# [What to do]
Among the entries below, find the lines with the word "Adapter" and copy them.

# [Given information]

####################

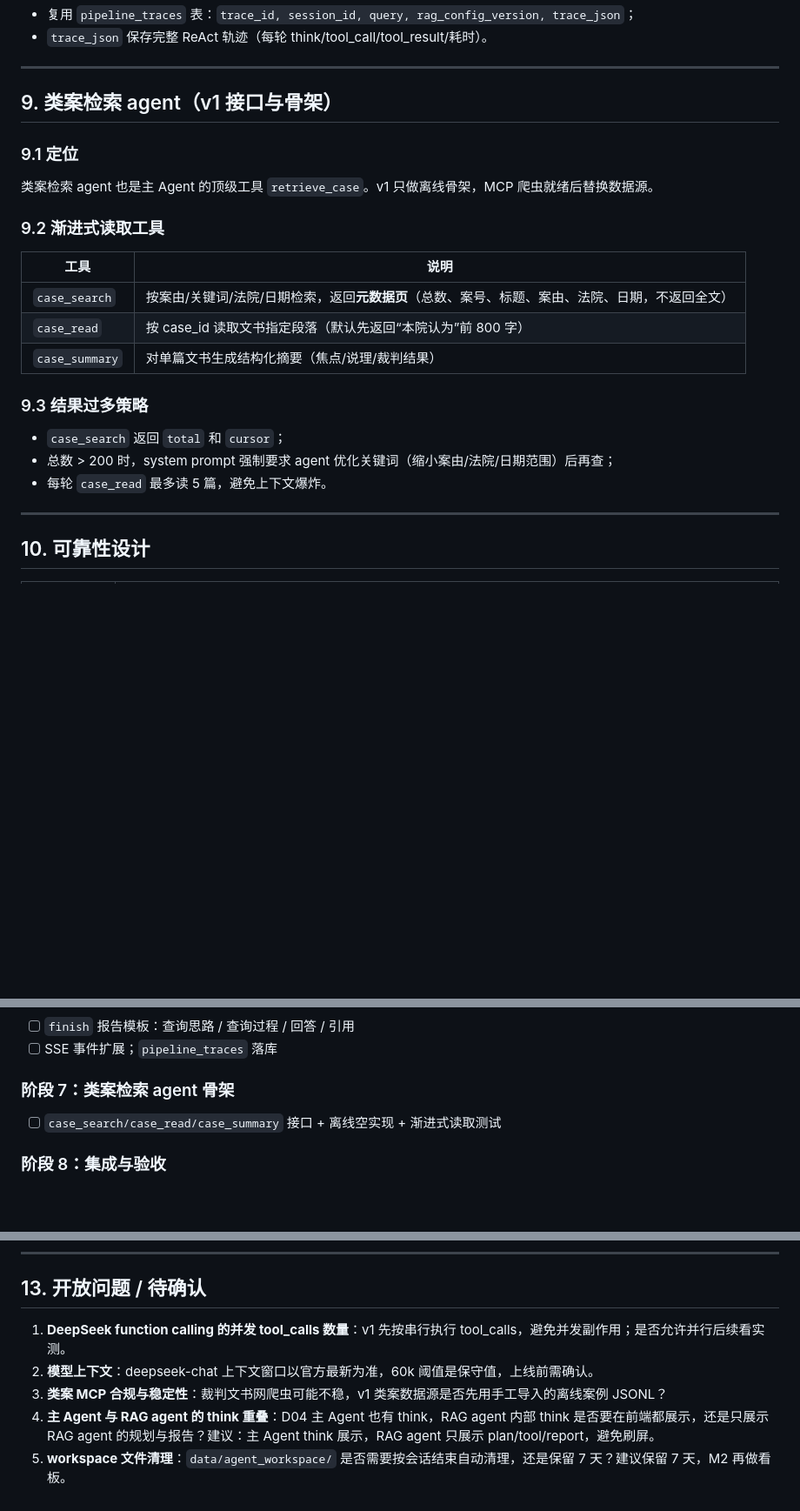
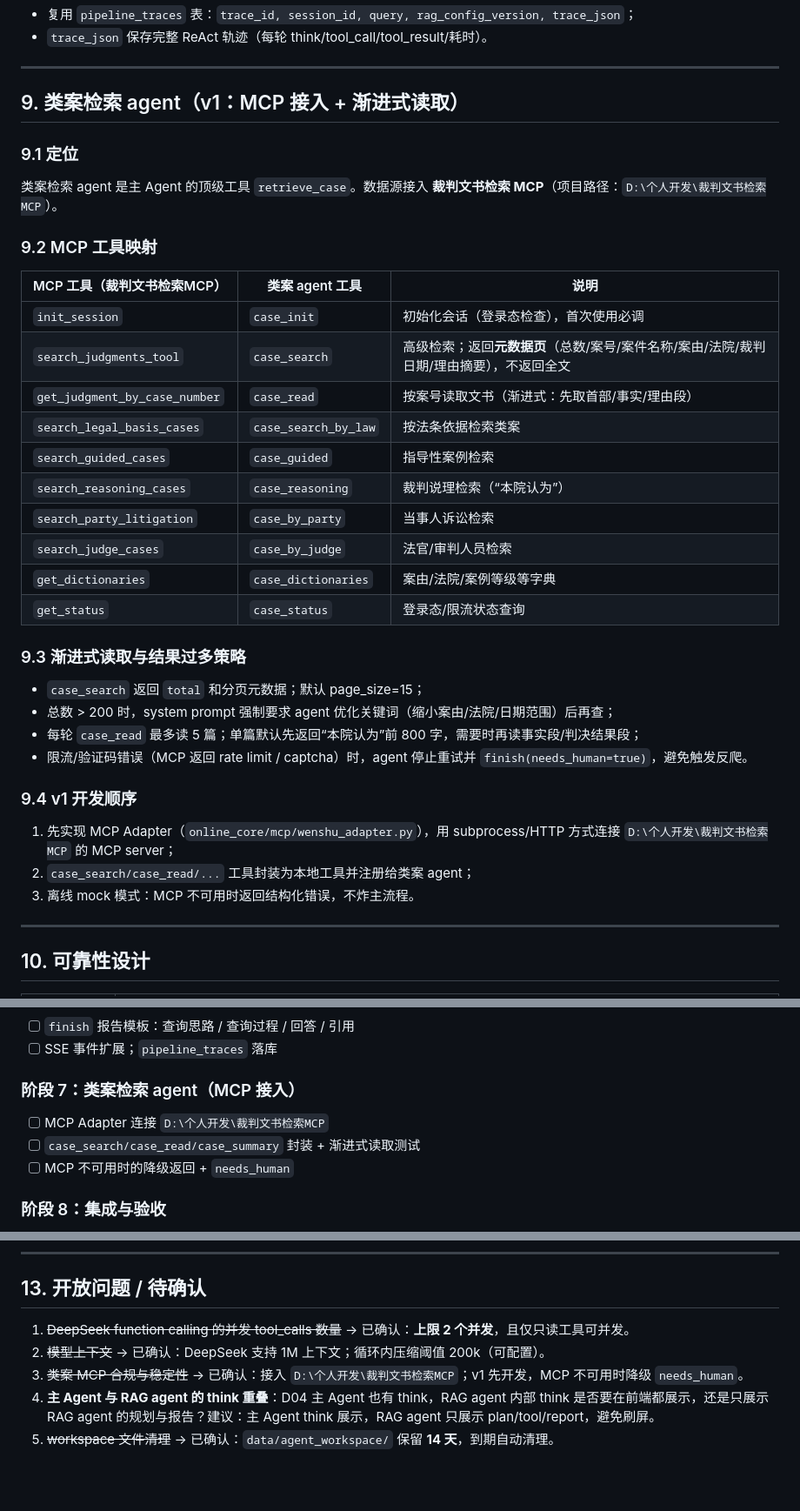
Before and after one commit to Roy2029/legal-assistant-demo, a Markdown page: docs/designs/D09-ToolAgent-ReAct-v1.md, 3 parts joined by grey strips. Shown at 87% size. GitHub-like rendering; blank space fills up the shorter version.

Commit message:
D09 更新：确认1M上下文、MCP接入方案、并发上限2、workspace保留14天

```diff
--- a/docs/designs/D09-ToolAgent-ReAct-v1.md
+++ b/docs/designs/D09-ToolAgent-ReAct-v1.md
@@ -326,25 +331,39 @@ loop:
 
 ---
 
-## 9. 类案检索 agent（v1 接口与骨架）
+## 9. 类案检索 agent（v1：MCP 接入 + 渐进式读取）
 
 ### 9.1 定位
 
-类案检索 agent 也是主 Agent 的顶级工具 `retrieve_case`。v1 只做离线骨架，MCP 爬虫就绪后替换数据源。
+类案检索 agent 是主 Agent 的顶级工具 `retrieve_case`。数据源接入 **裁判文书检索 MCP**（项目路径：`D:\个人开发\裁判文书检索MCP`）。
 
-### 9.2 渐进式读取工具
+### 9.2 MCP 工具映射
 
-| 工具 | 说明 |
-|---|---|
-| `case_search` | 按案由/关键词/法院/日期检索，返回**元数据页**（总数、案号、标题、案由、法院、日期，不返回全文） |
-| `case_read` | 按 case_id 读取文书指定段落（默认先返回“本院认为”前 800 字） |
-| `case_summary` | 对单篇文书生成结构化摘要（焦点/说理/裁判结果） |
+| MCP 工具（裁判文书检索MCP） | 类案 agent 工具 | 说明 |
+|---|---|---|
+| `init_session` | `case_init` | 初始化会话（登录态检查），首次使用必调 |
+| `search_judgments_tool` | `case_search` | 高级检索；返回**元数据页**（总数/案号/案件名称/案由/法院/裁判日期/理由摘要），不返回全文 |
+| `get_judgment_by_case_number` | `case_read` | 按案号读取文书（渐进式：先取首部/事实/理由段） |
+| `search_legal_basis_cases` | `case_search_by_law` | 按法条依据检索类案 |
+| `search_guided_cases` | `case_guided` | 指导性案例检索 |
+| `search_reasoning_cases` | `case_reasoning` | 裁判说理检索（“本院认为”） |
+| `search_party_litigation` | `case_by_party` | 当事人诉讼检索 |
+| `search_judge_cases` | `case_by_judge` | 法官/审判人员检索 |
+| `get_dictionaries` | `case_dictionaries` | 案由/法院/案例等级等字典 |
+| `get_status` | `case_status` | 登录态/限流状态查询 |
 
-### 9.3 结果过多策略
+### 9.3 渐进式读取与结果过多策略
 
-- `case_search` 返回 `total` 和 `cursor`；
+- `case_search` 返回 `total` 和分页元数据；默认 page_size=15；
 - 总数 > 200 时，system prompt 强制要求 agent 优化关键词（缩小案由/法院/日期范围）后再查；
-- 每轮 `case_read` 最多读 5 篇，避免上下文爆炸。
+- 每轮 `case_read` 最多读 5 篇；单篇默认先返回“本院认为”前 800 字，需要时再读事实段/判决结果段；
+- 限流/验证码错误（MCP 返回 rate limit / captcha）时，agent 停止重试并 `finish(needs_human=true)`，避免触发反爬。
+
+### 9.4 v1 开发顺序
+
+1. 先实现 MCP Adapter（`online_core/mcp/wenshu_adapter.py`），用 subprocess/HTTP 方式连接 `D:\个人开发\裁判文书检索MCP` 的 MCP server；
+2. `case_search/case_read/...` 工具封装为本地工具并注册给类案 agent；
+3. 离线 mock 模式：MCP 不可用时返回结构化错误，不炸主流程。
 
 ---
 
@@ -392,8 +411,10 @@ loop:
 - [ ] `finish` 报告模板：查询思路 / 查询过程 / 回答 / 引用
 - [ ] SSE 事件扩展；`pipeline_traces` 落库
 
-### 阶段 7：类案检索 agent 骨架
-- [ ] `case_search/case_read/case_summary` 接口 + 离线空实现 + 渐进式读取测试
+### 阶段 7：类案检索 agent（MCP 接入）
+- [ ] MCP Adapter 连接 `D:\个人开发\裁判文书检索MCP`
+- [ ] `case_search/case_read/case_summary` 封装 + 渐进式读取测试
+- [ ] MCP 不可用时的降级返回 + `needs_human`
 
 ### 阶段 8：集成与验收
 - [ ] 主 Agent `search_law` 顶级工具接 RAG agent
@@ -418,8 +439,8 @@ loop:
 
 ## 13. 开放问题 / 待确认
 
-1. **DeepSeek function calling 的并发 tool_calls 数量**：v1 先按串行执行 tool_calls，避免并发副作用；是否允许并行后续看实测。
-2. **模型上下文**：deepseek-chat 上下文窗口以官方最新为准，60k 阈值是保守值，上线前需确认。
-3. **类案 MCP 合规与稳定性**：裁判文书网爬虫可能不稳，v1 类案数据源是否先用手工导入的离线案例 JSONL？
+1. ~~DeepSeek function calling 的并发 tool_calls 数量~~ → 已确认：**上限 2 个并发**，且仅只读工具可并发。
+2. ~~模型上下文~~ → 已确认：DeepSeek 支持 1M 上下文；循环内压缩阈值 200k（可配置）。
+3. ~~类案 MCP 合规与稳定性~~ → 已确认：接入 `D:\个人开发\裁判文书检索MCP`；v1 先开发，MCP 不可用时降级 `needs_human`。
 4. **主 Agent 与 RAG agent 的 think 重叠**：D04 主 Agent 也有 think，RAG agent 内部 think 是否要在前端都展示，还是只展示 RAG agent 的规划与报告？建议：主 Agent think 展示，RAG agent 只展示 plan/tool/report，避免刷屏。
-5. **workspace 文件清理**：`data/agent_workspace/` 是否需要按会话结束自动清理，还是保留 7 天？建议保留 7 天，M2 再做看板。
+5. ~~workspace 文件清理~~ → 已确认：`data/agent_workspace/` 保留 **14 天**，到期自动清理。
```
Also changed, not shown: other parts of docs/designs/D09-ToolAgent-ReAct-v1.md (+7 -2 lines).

####################

# [Answer to the exercise]
+1. 先实现 MCP Adapter（`online_core/mcp/wenshu_adapter.py`），用 subprocess/HTTP 方式连接 `D:\个人开发\裁判文书检索MCP` 的 MCP server；
+- [ ] MCP Adapter 连接 `D:\个人开发\裁判文书检索MCP`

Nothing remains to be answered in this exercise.